- WORK TO BE COMPLETED
Set down each record below exactly as it stands. Pictures are not part of the copy.

Items from a data source:
+ + + + +
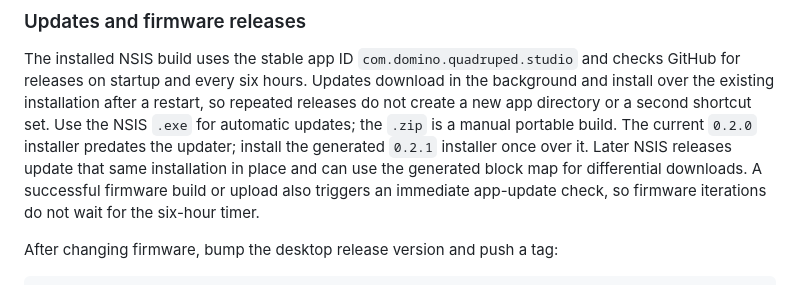
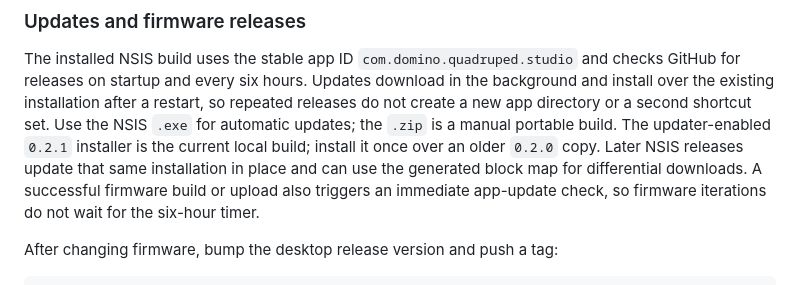
Before and after one commit to Blacksheep909/Domino-ESP32-Quadruped, a Markdown page: simulation/standalone/README.md, the part around the change. Drawn GitHub-style.

Commit message:
docs: align desktop release notes

```diff
--- a/simulation/standalone/README.md
+++ b/simulation/standalone/README.md
@@ -326,9 +326,9 @@ The installed NSIS build uses the stable app ID
 every six hours. Updates download in the background and install over the
 existing installation after a restart, so repeated releases do not create a
 new app directory or a second shortcut set. Use the NSIS `.exe` for automatic
-updates; the `.zip` is a manual portable build. The current `0.2.0` installer
-predates the updater; install the generated `0.2.1` installer once over it.
-Later NSIS releases update that same installation in place and can use the
+updates; the `.zip` is a manual portable build. The updater-enabled `0.2.1`
+installer is the current local build; install it once over an older `0.2.0`
+copy. Later NSIS releases update that same installation in place and can use the
 generated block map for differential downloads. A successful firmware build or
 upload also triggers an immediate app-update check, so firmware iterations do
 not wait for the six-hour timer.
```
Also changed, not shown: docs/virtual-lab-roadmap-status.md (+1 -1 lines).
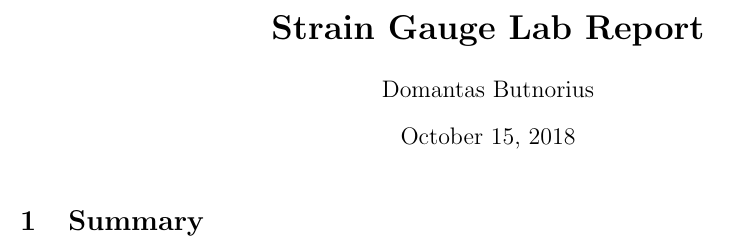
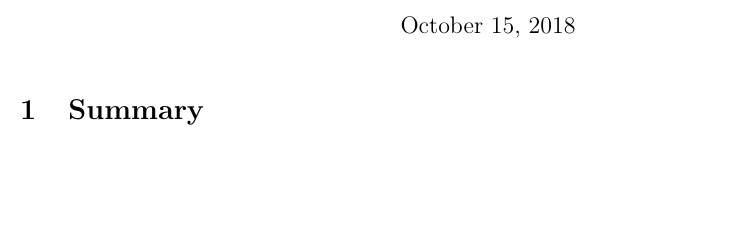
Before and after one commit to xvazx/TeXtemplates, a LaTeX document (LabReportTemplate.tex): part of page 1 of 2, cut at the place of the change, the shorter picture padded with empty space. Compiled offline with pdfLaTeX.

Commit message:
Update LabReportTemplate.tex

```diff
--- a/LabReportTemplate.tex
+++ b/LabReportTemplate.tex
@@ -16,8 +16,8 @@
 \usepackage{fullpage}
 \usepackage{multicol}
 \begin{document}
-\title{\textbf{Strain Gauge Lab Report}}
-\author{Domantas Butnorius}
+\title{\textbf{}}
+\author{}
 \date{\today}
 \maketitle
 \pagenumbering{gobble}
```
+ + + + +
- RESPONSE BOX
Before and after one commit to Blacksheep909/Domino-ESP32-Quadruped, a Markdown page: simulation/standalone/README.md, the part around the change. Drawn GitHub-style.

Commit message:
docs: align desktop release notes

```diff
--- a/simulation/standalone/README.md
+++ b/simulation/standalone/README.md
@@ -326,9 +326,9 @@ The installed NSIS build uses the stable app ID
 every six hours. Updates download in the background and install over the
 existing installation after a restart, so repeated releases do not create a
 new app directory or a second shortcut set. Use the NSIS `.exe` for automatic
-updates; the `.zip` is a manual portable build. The current `0.2.0` installer
-predates the updater; install the generated `0.2.1` installer once over it.
-Later NSIS releases update that same installation in place and can use the
+updates; the `.zip` is a manual portable build. The updater-enabled `0.2.1`
+installer is the current local build; install it once over an older `0.2.0`
+copy. Later NSIS releases update that same installation in place and can use the
 generated block map for differential downloads. A successful firmware build or
 upload also triggers an immediate app-update check, so firmware iterations do
 not wait for the six-hour timer.
```
Also changed, not shown: docs/virtual-lab-roadmap-status.md (+1 -1 lines).
Before and after one commit to xvazx/TeXtemplates, a LaTeX document (LabReportTemplate.tex): part of page 1 of 2, cut at the place of the change, the shorter picture padded with empty space. Compiled offline with pdfLaTeX.

Commit message:
Update LabReportTemplate.tex

```diff
--- a/LabReportTemplate.tex
+++ b/LabReportTemplate.tex
@@ -16,8 +16,8 @@
 \usepackage{fullpage}
 \usepackage{multicol}
 \begin{document}
-\title{\textbf{Strain Gauge Lab Report}}
-\author{Domantas Butnorius}
+\title{\textbf{}}
+\author{}
 \date{\today}
 \maketitle
 \pagenumbering{gobble}
```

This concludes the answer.